Nope. No kids here.....that I know of (oldest joke in the book. I know. ::)) If my first kid is a girl though I'd be damn proud if she was that comfortable at the range.

The description says she's 11 and was doing drills with Tactical Resonse. Here are a few more clips.
http://shock.military.com/Shock/videos.do?displayContent=171379&page=3

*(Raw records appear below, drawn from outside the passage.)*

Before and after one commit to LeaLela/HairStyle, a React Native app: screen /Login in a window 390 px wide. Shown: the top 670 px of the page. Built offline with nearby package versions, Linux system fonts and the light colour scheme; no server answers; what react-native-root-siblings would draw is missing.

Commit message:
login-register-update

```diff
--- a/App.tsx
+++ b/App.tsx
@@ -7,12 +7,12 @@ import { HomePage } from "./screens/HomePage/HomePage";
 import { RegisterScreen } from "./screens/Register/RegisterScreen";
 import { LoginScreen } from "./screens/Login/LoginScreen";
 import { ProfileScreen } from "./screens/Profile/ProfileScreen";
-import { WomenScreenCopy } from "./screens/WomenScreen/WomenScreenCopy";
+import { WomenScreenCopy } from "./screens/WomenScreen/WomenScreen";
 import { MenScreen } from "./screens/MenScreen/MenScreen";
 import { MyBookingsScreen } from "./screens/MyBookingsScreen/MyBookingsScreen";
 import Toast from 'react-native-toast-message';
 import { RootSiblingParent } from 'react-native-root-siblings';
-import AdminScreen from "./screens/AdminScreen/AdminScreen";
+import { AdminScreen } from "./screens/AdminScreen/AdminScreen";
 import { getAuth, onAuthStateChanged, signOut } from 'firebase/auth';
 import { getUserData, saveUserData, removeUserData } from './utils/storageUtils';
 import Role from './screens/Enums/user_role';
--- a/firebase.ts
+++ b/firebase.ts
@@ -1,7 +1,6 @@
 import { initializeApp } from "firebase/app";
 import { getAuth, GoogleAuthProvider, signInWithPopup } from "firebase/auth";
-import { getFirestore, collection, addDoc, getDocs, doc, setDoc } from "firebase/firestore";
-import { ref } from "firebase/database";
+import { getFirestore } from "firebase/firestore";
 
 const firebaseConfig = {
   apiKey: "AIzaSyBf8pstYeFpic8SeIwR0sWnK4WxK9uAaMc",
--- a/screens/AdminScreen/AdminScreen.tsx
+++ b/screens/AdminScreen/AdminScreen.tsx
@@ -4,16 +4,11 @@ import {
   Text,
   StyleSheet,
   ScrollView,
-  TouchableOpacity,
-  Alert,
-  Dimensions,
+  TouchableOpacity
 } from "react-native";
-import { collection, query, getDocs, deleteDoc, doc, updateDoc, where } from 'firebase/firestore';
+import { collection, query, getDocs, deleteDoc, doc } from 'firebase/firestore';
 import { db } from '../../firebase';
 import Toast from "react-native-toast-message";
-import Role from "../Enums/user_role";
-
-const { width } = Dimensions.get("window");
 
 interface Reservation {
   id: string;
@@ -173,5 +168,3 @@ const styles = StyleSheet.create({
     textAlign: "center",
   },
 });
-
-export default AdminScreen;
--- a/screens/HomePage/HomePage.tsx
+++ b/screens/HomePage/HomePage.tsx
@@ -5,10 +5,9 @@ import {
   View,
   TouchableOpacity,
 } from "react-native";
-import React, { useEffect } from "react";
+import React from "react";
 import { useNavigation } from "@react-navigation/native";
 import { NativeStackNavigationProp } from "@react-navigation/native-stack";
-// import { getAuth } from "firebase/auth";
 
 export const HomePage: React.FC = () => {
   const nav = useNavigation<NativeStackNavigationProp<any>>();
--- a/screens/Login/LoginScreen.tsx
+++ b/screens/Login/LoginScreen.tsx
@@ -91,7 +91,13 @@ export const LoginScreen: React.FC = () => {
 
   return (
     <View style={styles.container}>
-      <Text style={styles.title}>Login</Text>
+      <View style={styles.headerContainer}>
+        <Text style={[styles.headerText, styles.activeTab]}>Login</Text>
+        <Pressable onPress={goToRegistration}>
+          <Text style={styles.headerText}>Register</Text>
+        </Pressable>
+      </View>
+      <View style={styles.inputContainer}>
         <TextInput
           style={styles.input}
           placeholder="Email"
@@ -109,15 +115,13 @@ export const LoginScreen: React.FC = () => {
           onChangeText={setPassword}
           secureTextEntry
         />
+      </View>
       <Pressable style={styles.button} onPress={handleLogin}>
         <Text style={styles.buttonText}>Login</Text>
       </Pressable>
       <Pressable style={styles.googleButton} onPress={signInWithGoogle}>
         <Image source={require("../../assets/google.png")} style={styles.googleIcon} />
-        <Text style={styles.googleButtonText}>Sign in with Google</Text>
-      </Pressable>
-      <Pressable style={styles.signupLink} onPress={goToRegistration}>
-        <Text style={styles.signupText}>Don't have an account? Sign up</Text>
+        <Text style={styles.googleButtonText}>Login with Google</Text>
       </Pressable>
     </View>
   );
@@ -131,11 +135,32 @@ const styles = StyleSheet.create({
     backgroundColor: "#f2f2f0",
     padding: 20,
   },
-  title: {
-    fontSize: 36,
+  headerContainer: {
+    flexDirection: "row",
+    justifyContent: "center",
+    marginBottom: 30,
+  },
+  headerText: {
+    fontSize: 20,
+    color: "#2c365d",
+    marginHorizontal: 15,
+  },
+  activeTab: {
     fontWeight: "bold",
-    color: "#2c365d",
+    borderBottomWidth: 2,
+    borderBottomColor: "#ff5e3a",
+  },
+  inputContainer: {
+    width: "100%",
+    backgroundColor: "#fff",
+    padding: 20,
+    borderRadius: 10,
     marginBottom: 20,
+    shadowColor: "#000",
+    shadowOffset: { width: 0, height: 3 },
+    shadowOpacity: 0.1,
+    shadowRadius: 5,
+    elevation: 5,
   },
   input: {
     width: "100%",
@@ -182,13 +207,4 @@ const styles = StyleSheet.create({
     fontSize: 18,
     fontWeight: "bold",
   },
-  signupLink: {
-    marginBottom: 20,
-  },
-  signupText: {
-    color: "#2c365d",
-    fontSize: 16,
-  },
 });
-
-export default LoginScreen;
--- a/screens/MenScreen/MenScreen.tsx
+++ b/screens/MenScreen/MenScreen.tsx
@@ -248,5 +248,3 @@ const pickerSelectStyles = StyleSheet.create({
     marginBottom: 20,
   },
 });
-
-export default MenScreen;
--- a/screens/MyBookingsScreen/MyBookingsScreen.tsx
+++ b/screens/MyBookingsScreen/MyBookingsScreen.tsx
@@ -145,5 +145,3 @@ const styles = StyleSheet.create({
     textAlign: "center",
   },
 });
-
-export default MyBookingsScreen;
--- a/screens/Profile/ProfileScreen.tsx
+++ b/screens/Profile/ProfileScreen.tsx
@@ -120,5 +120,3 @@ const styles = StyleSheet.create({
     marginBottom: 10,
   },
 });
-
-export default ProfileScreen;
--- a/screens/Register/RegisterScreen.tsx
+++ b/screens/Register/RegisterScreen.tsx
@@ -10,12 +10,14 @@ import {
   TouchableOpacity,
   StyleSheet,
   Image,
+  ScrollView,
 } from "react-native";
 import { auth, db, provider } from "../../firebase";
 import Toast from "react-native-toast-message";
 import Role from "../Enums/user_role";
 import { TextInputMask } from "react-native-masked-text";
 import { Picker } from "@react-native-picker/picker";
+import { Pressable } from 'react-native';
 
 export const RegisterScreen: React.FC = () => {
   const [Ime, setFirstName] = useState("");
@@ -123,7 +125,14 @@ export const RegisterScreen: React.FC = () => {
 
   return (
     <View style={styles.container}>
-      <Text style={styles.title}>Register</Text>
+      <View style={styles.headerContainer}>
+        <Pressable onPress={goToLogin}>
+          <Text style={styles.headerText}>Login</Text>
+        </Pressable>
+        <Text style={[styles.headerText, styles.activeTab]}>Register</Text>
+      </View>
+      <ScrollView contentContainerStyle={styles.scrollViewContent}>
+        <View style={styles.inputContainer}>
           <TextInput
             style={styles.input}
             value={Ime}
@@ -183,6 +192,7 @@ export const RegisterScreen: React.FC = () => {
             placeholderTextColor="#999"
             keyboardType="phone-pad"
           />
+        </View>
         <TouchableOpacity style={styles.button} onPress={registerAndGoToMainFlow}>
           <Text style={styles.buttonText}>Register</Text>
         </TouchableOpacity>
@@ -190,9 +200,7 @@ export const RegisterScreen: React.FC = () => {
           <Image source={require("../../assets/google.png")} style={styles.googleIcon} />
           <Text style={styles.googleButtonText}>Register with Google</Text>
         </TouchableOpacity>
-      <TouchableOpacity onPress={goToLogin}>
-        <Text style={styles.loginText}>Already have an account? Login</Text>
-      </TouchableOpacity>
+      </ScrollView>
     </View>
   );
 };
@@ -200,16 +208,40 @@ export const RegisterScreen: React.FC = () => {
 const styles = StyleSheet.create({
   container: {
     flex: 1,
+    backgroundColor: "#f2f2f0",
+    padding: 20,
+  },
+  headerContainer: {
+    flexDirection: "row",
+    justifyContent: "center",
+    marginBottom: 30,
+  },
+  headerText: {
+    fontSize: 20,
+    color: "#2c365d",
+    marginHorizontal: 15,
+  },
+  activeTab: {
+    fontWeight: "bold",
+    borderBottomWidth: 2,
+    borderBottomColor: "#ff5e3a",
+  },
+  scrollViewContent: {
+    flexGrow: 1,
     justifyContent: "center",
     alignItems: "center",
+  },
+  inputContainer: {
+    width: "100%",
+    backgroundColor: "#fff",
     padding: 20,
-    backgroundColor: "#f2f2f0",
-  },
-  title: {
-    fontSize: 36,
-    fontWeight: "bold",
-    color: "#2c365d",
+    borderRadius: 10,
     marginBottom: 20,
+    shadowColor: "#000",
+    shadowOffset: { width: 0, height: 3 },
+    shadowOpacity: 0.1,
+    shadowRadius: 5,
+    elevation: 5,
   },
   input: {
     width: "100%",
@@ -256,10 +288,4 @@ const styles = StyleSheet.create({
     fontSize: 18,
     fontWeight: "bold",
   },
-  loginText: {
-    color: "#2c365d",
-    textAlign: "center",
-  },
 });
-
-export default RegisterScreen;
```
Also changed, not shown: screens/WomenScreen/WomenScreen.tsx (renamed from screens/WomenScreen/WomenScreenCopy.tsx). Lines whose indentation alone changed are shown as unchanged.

http://shock.military.com/Shock/videos.do?displayContent=171378&page=4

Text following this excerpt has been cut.